Start of Block

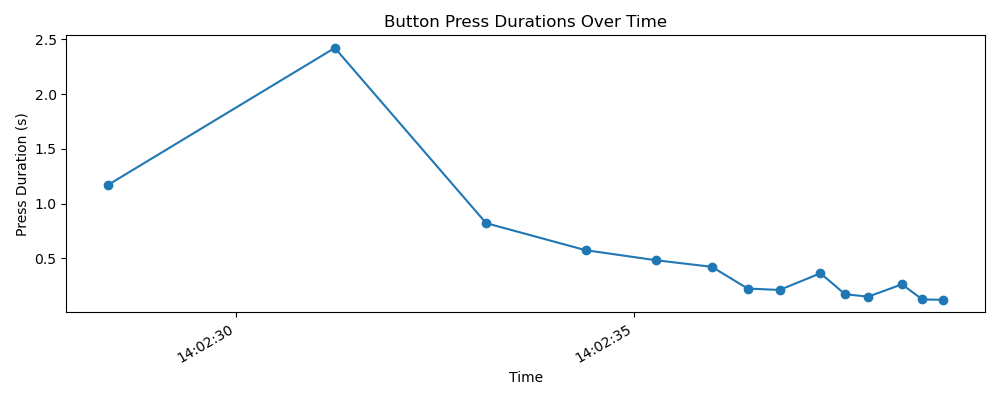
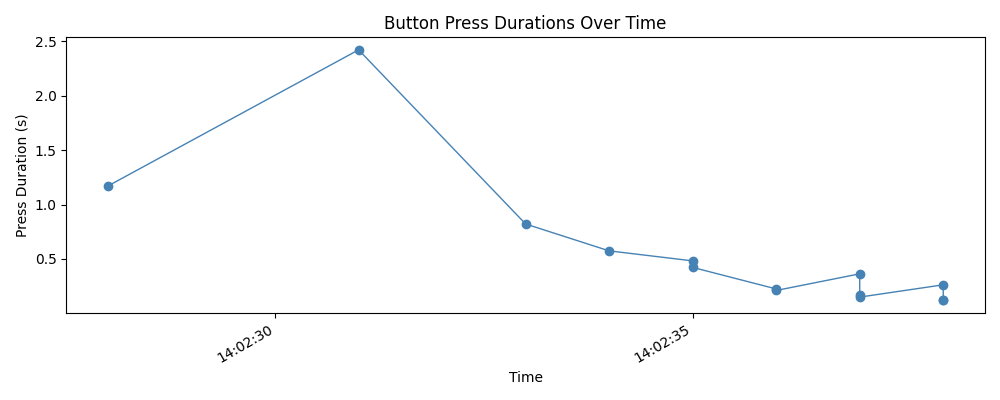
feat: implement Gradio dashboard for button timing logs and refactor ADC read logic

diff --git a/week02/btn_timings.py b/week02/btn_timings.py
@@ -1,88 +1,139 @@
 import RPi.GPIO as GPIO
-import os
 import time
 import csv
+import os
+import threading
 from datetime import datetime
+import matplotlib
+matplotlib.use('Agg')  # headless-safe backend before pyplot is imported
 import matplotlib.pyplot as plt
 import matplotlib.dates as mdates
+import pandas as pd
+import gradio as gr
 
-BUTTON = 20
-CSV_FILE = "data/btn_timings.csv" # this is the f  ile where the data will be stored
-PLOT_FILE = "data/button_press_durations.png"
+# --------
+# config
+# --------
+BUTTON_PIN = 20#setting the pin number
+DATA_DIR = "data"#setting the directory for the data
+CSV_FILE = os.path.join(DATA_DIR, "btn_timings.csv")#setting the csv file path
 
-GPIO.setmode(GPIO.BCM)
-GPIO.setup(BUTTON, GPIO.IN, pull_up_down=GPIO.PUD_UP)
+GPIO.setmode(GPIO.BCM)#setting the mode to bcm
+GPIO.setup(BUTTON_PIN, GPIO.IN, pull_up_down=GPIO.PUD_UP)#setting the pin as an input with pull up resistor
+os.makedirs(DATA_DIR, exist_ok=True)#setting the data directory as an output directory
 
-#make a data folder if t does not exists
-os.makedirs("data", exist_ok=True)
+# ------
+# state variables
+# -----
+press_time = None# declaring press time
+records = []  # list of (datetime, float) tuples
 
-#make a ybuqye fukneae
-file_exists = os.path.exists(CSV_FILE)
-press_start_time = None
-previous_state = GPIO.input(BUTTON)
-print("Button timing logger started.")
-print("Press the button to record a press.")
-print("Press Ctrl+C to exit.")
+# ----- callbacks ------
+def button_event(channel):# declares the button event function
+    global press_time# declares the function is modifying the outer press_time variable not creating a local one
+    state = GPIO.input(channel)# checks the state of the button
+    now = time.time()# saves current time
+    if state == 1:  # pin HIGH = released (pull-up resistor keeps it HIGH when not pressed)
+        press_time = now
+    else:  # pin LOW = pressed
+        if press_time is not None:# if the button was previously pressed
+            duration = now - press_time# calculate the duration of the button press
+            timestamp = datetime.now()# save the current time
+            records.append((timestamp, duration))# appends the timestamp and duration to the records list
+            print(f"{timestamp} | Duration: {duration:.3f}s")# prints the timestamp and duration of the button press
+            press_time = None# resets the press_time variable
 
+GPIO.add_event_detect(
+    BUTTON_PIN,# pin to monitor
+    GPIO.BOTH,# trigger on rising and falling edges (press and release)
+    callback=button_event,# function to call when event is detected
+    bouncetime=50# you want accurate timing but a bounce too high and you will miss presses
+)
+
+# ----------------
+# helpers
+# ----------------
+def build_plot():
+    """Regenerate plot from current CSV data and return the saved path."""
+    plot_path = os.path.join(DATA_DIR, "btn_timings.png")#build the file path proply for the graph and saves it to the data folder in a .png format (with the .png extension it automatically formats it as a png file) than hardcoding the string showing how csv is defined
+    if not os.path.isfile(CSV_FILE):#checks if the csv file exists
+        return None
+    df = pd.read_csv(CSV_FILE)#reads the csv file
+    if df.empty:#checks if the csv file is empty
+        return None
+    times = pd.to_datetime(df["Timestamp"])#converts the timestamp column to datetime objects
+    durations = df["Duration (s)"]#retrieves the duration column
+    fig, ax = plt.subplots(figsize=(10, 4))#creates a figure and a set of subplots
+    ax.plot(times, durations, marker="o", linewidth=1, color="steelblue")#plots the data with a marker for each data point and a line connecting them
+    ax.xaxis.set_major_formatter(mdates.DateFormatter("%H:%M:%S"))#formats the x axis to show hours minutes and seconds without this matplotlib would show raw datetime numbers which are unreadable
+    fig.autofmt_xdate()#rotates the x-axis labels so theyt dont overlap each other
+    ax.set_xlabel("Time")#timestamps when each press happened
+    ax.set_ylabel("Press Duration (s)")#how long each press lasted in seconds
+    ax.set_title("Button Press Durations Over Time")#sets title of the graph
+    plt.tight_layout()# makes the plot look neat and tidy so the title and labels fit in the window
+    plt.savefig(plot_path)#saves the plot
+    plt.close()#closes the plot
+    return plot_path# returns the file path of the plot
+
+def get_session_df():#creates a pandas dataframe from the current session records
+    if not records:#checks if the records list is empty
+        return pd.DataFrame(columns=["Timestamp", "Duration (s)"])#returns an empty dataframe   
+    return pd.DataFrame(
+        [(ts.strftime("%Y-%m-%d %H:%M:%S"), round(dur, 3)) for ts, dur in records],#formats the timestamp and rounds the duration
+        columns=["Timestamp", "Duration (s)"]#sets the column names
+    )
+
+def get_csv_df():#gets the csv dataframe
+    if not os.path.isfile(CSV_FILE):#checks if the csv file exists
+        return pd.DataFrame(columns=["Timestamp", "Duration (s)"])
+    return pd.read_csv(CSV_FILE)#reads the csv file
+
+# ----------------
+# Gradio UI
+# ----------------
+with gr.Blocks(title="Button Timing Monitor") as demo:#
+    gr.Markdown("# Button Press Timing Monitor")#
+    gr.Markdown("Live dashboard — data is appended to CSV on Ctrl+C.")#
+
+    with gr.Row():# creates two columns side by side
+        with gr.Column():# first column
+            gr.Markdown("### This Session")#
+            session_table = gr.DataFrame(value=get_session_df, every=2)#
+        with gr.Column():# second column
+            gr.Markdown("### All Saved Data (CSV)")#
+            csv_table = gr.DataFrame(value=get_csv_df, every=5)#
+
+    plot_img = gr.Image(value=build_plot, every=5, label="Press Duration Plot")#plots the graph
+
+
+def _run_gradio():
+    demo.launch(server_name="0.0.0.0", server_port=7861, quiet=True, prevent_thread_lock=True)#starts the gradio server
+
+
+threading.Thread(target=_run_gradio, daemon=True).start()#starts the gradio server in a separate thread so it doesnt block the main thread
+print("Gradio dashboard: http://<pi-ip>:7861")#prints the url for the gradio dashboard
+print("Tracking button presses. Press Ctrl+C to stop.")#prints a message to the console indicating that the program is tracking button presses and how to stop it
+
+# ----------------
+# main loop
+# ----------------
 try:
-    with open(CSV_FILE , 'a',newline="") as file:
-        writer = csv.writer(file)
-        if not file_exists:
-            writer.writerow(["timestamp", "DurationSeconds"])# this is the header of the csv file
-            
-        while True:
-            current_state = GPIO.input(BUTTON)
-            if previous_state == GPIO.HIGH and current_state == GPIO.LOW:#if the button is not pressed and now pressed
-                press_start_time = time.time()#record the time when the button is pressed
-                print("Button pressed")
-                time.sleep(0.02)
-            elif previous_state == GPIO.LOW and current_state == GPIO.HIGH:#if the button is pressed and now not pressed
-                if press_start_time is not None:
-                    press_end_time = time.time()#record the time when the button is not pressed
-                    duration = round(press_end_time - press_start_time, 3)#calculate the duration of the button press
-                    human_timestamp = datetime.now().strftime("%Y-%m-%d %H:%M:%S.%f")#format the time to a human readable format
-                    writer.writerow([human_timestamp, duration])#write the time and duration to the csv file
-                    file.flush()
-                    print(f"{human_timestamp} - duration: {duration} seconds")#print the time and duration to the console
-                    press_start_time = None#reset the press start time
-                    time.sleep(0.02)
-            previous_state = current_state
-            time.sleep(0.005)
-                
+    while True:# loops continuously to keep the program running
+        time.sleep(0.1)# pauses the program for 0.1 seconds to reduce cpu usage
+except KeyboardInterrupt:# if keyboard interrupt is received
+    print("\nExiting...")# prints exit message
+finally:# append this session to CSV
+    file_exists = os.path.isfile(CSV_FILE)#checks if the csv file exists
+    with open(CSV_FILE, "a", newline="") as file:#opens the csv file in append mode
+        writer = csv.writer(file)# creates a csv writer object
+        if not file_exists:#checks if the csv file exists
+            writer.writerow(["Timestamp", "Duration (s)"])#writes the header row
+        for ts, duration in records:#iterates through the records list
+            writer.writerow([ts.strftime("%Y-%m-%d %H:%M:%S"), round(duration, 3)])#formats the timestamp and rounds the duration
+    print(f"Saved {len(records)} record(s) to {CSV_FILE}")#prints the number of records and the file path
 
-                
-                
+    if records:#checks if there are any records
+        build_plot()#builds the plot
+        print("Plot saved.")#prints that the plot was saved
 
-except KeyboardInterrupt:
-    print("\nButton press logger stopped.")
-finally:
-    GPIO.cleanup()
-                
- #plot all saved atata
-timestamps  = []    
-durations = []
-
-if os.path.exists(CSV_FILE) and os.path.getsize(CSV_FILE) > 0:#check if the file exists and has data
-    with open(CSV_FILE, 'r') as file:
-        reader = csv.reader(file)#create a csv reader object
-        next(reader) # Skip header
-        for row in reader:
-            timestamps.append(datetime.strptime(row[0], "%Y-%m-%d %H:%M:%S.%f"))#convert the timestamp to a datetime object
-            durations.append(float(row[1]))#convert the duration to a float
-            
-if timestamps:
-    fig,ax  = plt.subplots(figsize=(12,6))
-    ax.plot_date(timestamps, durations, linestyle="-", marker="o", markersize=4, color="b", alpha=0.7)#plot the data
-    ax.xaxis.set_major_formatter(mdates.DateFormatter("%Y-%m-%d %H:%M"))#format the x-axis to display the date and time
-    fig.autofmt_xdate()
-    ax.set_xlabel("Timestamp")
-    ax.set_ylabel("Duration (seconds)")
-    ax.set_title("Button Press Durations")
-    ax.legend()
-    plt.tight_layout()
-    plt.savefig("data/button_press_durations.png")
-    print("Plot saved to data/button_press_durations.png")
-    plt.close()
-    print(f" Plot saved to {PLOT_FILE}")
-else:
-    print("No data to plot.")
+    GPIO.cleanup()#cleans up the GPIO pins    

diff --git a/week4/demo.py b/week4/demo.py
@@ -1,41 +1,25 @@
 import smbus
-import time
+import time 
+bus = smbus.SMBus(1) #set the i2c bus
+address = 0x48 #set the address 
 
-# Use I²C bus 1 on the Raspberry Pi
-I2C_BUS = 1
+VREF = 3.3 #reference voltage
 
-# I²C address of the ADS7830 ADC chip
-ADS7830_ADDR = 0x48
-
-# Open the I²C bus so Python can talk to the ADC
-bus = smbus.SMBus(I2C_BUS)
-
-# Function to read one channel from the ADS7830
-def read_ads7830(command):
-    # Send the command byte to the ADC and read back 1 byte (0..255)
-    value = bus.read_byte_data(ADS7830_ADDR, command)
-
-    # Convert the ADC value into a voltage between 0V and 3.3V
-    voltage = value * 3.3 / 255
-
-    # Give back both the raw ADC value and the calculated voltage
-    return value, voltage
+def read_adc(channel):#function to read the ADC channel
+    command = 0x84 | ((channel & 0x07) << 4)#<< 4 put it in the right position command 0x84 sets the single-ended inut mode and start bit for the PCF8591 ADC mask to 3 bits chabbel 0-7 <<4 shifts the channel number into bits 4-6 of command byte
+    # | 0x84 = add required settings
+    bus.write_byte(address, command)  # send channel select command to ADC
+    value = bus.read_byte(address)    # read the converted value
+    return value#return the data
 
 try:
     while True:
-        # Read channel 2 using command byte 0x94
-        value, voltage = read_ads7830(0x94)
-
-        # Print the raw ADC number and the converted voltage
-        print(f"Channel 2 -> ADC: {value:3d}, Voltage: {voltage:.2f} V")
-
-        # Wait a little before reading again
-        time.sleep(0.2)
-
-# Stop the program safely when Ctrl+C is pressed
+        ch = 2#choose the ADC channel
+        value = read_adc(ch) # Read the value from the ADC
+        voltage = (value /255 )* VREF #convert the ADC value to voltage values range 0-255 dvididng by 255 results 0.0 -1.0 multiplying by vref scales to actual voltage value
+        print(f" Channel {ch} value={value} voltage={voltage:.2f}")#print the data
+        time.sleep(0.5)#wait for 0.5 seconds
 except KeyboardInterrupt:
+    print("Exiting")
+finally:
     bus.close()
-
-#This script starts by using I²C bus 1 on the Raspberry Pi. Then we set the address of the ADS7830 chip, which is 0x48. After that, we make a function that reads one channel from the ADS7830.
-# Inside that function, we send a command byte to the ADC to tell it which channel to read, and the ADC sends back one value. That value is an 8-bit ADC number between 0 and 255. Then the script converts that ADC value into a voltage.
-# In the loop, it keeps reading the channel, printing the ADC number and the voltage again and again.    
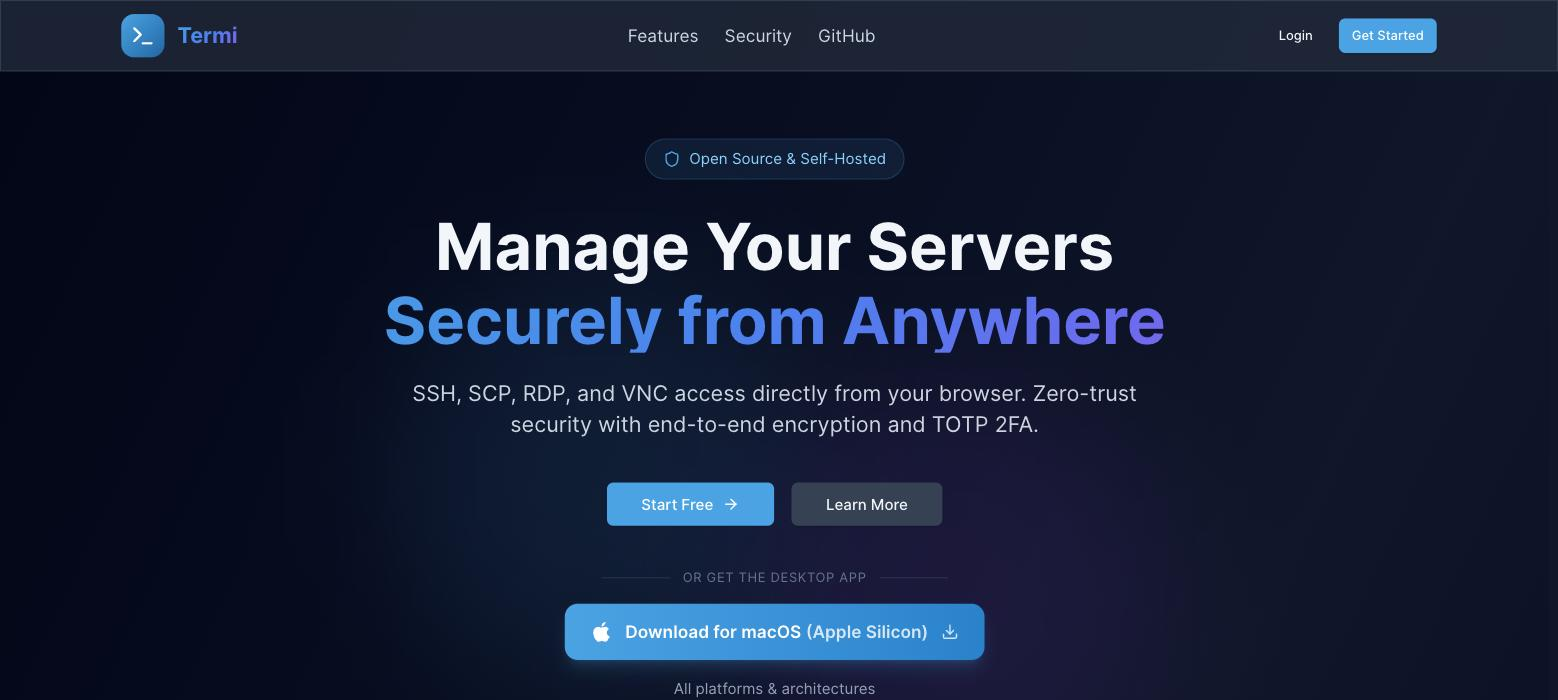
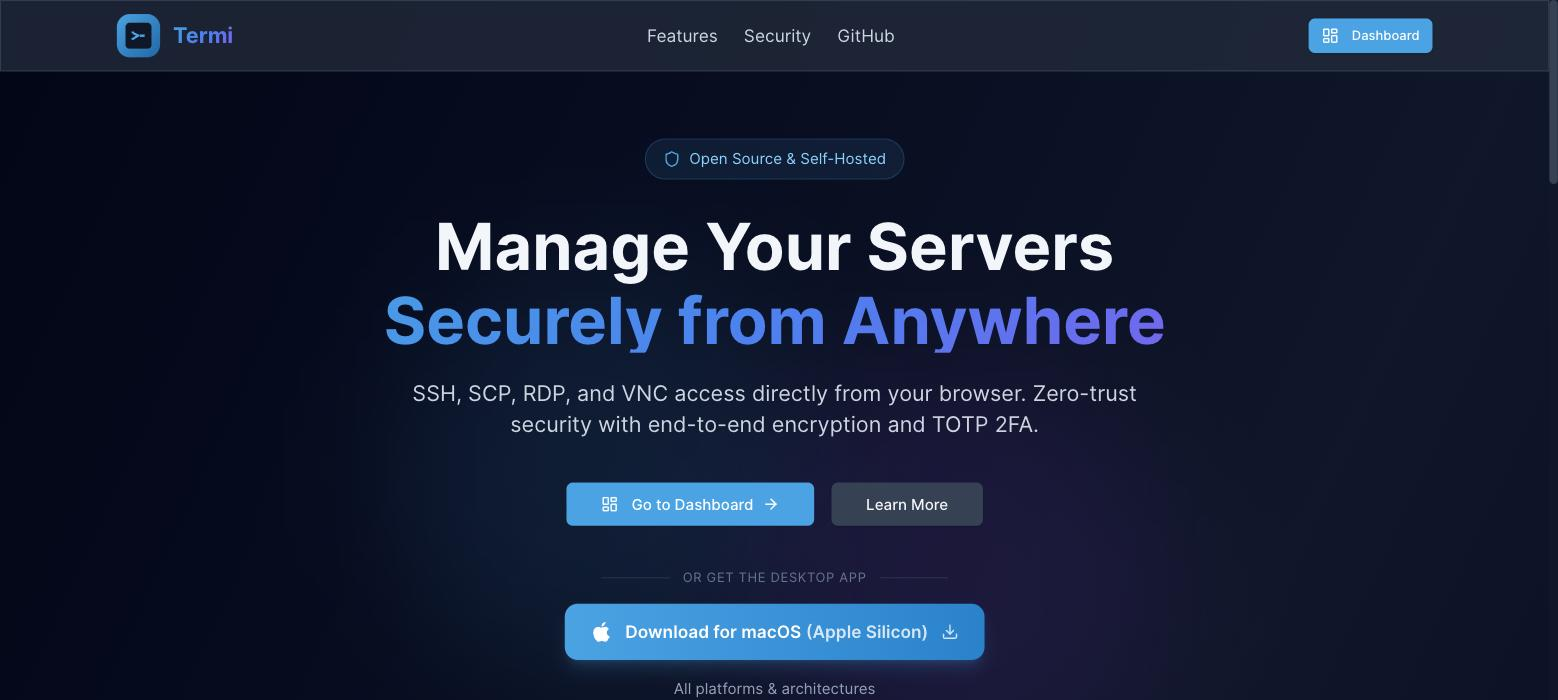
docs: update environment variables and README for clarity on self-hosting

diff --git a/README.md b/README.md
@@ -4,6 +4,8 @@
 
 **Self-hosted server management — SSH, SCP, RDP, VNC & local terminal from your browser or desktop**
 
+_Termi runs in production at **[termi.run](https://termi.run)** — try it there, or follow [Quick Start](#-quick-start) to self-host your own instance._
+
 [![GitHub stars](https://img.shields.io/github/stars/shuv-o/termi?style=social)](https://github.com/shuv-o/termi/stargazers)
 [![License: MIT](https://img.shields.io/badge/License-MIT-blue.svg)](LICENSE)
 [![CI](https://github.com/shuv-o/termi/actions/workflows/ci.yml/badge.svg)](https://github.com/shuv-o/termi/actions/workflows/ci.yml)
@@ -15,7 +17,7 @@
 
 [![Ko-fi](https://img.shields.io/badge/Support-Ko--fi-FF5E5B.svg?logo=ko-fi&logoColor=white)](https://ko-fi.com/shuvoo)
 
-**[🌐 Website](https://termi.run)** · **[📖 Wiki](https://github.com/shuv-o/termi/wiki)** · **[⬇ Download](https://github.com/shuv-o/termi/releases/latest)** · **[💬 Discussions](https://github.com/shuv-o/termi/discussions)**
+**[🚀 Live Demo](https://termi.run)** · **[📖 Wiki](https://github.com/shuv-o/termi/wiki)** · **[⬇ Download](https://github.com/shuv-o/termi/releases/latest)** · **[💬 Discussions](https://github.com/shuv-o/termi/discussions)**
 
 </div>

End of Block

▸ Task instructions:
Only one stretch of the data above is needed. Restate it word for word, from the line containing "diff --git a/week02/btn_timings.py" through the line containing "-GPIO.setmode(GPIO.BCM)", both ends included.

▸ Answer to this task:
diff --git a/week02/btn_timings.py b/week02/btn_timings.py
@@ -1,88 +1,139 @@
 import RPi.GPIO as GPIO
-import os
 import time
 import csv
+import os
+import threading
 from datetime import datetime
+import matplotlib
+matplotlib.use('Agg')  # headless-safe backend before pyplot is imported
 import matplotlib.pyplot as plt
 import matplotlib.dates as mdates
+import pandas as pd
+import gradio as gr
 
-BUTTON = 20
-CSV_FILE = "data/btn_timings.csv" # this is the f  ile where the data will be stored
-PLOT_FILE = "data/button_press_durations.png"
+# --------
+# config
+# --------
+BUTTON_PIN = 20#setting the pin number
+DATA_DIR = "data"#setting the directory for the data
+CSV_FILE = os.path.join(DATA_DIR, "btn_timings.csv")#setting the csv file path
 
-GPIO.setmode(GPIO.BCM)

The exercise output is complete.